Sir Lewis Namier’s Additions and Corrections to Sir John Fortescue’s edition of the Correspondence of George III

Posted on: February 22nd, 2019 by Arthur Burns No Comments

Among the most important series of papers which the Georgian Papers Programme is digitizing for public access is George III’s official correspondence, otherwise known as the George III calendar and bearing the Catalogue identity GEO/MAIN. This series contains the main series of letters relating to George III’s involvement with the government of his realm as… Read More »

Fit for a King: Furnishing Hampton Court Palace for George II and His Family

Posted on: February 6th, 2019 by Omohundro No Comments

By Marie Pellissier, Omohundro Institute Apprentice, William & Mary Welcome back to our Georgian Goodies blog series, where we highlight interesting, timely, or just plain nifty documents from the Georgian Papers Programme!
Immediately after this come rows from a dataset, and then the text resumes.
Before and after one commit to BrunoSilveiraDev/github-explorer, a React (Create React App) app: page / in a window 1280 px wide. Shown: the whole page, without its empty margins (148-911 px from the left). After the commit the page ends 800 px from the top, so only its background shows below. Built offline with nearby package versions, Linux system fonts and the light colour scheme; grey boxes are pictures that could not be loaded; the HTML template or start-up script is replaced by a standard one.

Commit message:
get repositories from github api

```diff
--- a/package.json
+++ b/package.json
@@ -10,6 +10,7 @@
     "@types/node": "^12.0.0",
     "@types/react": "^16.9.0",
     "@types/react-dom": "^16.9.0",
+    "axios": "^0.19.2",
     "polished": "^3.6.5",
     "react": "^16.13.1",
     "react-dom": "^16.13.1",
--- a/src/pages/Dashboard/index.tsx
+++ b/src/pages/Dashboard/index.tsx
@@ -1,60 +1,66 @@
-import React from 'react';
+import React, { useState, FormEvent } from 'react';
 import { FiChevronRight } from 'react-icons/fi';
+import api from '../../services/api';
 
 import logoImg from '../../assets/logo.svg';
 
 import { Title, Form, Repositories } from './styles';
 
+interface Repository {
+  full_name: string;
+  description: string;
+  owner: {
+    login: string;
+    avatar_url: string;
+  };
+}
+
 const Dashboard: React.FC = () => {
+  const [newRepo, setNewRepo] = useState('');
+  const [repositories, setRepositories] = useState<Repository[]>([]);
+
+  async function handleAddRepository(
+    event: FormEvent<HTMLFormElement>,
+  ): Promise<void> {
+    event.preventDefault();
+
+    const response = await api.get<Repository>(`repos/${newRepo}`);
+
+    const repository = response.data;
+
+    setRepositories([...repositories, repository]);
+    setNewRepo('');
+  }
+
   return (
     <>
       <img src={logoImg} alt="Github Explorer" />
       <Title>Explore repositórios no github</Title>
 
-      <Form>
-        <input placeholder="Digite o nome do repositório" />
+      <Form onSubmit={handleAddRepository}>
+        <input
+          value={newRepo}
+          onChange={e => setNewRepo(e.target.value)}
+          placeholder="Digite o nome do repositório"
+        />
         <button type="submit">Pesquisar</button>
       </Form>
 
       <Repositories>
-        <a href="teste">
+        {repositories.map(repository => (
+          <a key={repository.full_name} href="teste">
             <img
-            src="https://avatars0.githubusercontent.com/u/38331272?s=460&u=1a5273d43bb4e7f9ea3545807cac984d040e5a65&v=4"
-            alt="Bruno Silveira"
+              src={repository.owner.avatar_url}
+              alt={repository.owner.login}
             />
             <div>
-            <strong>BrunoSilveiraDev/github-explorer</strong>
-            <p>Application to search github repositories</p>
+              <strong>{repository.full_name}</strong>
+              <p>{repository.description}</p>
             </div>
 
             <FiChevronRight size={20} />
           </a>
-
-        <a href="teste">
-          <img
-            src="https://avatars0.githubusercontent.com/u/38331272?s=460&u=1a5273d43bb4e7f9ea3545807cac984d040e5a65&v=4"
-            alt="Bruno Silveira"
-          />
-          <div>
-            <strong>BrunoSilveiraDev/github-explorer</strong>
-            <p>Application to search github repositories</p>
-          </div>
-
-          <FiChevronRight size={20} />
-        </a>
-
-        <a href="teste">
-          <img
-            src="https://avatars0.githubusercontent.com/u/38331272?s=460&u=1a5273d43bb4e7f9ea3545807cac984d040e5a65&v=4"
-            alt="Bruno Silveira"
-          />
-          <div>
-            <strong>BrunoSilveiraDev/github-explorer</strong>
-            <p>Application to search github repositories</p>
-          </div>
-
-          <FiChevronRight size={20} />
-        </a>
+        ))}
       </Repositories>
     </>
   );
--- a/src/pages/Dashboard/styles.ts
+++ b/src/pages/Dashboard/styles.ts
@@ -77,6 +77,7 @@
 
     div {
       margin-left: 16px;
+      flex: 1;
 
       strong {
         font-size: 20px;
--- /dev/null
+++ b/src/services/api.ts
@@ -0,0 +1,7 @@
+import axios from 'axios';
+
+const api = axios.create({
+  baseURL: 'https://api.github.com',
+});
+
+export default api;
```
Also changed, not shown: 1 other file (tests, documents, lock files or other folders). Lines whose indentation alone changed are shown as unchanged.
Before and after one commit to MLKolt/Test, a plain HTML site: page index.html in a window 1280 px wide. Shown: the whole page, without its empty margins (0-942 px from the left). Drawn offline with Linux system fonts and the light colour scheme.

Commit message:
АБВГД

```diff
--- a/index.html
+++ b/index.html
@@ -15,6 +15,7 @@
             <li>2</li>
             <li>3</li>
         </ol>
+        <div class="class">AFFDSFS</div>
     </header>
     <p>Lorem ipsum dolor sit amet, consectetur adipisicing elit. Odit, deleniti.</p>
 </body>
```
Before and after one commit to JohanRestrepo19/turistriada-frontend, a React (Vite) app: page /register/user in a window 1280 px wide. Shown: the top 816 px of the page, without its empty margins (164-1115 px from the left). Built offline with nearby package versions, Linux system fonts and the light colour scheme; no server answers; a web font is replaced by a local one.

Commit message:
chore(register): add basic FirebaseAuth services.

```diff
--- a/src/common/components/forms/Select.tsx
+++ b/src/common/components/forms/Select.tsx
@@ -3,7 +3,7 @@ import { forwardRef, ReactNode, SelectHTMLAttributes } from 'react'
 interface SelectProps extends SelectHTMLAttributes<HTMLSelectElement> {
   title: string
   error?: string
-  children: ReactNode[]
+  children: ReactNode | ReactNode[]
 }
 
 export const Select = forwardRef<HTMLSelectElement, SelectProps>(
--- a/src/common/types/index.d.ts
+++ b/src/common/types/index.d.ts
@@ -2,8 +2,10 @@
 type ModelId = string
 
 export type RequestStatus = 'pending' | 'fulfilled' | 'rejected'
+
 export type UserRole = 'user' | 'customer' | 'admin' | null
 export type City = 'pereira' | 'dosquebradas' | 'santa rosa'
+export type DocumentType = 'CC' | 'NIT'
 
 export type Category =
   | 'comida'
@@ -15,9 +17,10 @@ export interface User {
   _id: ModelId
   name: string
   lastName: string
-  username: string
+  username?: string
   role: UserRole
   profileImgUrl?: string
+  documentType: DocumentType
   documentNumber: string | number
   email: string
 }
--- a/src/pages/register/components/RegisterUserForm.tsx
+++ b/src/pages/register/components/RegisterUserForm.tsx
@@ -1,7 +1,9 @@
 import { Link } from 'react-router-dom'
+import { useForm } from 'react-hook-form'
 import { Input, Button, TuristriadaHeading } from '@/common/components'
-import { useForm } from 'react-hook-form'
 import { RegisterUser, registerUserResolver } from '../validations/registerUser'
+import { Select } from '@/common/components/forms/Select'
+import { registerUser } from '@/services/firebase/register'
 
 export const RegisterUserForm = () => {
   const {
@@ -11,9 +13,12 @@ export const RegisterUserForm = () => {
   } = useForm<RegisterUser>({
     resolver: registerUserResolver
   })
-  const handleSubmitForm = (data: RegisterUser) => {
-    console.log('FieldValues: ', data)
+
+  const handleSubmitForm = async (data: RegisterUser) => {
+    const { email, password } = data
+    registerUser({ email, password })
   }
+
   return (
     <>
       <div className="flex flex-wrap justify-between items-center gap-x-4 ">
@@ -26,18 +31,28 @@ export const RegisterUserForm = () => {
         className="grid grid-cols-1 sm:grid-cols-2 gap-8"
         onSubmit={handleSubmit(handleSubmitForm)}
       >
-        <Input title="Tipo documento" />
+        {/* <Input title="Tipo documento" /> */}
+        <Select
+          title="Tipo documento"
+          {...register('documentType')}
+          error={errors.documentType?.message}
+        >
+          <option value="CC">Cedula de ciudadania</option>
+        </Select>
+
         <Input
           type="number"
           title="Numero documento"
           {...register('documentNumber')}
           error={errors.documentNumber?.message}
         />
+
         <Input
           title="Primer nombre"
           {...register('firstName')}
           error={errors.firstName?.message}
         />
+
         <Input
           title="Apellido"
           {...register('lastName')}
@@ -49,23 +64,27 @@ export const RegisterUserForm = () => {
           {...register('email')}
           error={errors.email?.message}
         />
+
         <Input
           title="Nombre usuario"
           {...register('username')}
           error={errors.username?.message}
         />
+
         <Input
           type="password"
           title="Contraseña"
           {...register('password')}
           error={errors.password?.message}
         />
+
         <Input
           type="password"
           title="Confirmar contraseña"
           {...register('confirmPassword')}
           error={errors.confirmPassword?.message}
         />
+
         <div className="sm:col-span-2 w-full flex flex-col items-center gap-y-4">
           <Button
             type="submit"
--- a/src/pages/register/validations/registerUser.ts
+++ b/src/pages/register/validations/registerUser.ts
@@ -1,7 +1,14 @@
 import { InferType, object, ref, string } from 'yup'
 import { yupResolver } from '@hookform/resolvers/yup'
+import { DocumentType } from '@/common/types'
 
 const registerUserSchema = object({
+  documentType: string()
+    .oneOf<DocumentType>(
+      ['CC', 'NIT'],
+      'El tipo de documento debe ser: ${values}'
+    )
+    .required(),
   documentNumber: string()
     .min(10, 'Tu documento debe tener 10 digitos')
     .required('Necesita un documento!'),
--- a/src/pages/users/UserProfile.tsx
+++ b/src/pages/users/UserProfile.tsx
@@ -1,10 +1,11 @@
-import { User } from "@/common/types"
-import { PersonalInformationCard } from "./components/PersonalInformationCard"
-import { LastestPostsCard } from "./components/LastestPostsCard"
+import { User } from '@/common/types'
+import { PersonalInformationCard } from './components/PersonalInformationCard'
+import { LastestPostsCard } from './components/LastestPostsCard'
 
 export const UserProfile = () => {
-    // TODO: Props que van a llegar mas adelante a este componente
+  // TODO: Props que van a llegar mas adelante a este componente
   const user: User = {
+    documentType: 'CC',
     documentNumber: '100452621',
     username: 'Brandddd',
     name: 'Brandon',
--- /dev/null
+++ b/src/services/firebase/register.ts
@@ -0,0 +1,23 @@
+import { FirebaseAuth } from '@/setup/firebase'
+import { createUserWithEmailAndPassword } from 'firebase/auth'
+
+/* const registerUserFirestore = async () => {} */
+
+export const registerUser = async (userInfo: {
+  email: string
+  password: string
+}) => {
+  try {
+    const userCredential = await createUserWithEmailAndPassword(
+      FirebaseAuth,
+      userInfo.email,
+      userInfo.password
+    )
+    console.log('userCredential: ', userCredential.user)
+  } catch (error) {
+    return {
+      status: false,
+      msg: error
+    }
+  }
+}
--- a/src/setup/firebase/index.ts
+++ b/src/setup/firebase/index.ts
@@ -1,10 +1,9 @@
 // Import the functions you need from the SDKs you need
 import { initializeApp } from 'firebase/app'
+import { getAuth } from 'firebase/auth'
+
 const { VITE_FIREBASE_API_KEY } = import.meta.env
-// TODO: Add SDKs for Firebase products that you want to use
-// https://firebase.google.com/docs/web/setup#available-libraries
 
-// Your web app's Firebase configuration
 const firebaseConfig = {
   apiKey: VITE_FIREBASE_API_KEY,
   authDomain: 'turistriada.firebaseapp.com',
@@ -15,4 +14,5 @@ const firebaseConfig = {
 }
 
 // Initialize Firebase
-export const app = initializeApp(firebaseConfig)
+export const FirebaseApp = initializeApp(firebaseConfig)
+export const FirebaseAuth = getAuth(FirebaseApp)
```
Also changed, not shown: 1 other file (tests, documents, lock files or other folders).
On June 24, 1737, King George II signed a warrant authorizing the purchase of furniture for the royal apartments at Hampton Court Palace.… Read More »

The Sandy Ground of Prince Edward: Profligacy and Royal Credit in the Empire of George III

Posted on: January 29th, 2019 by Omohundro No Comments

By Peter Olsen-Harbich Peter Olsen-Harbich spent the September of 2018 in the Royal Archives at Windsor as an Omohundro Institute–Georgian Papers Programme fellow and as the recipient of a William & Mary Dean’s Research Fund fellowship. The latter was jointly funded by the Omohundro Institute and the William & Mary Dean of the Faculty of… Read More »

Uncovering Royal Perspectives on Slavery, Empire, and the Rights of Colonial Subjects

Posted on: January 21st, 2019 by Omohundro 1 Comment

By Brooke Newman Dr. Newman is Associate Professor of History and Associate Director of the Humanities Research Center at Virginia Commonwealth University. She was awarded an Omohundro Institute Georgian Papers Programme Fellowship in 2017. In 2017 I spent a month in the Royal Archives tracing how the Georgian monarchs responded to contemporary debates over the… Read More »

New Georgian Papers Programme Fellowship Announced

Posted on: January 14th, 2019 by Arthur Burns No Comments

At the recent annual conference of the British Society of Eighteenth-Century Studies, it was announced that the Society is joining forces with King’s College London to sponsor a new fellowship in the Georgian Papers Programme which will be awarded for the first time in 2019. The British Society for Eighteenth Century Studies fellowship with the… Read More »

Georgian Papers Programme Websites awarded British Society for Eighteenth-Century Studies Prize for Digital Resources 2019

Posted on: January 11th, 2019 by Arthur Burns No Comments

                          We are delighted to report that at the 48th annual conference of the British Society for Eighteenth-Century Studies, held at St Hugh’s College Oxford 4-6 January 2019, it was announced that the Georgian Papers Programme’s websites had been awarded their prestigious prize… Read More »

GEORGE III AND THE SEVENTY YEARS WAR, 1744–1815

Posted on: January 3rd, 2019 by Arthur Burns No Comments

As we begin to publish the main body of George III’s correspondence, we hope to provide an appropriate context for those approaching this remarkable series for the first time, reflecting the main new approaches that historians have been taking in the years since the bulk of the scholarship on George’s role in the polity was… Read More »

The 18th Century Materializes on Stage

Posted on: December 20th, 2018 by Arthur Burns No Comments

By Karin Wulf and Arthur Burns There is so much eighteenth century on view in the much acclaimed Nottingham Playhouse staging of Alan Bennett’s The Madness of  George III.  The Georgian Papers Programme had a wonderful opportunity to host lead actor Mark Gatiss at Windsor Castle to view some of the archival materials selected to… Read More »

Musical Moments: Handel’s “Messiah,” Musical Patronage, and Princess Augusta

Posted on: December 7th, 2018 by Omohundro No Comments

By Marie Pellissier, Omohundro Institute Apprentice, William & Mary Welcome back to our Georgian Goodies blog series, where we highlight interesting, timely, or just plain nifty documents from the Georgian Papers Programme! Handel’s oratorio “Messiah” is staple of the Christmas season, and December inevitably brings about performances of this piece. However, George Frideric Handel (1685-1759),… Read More »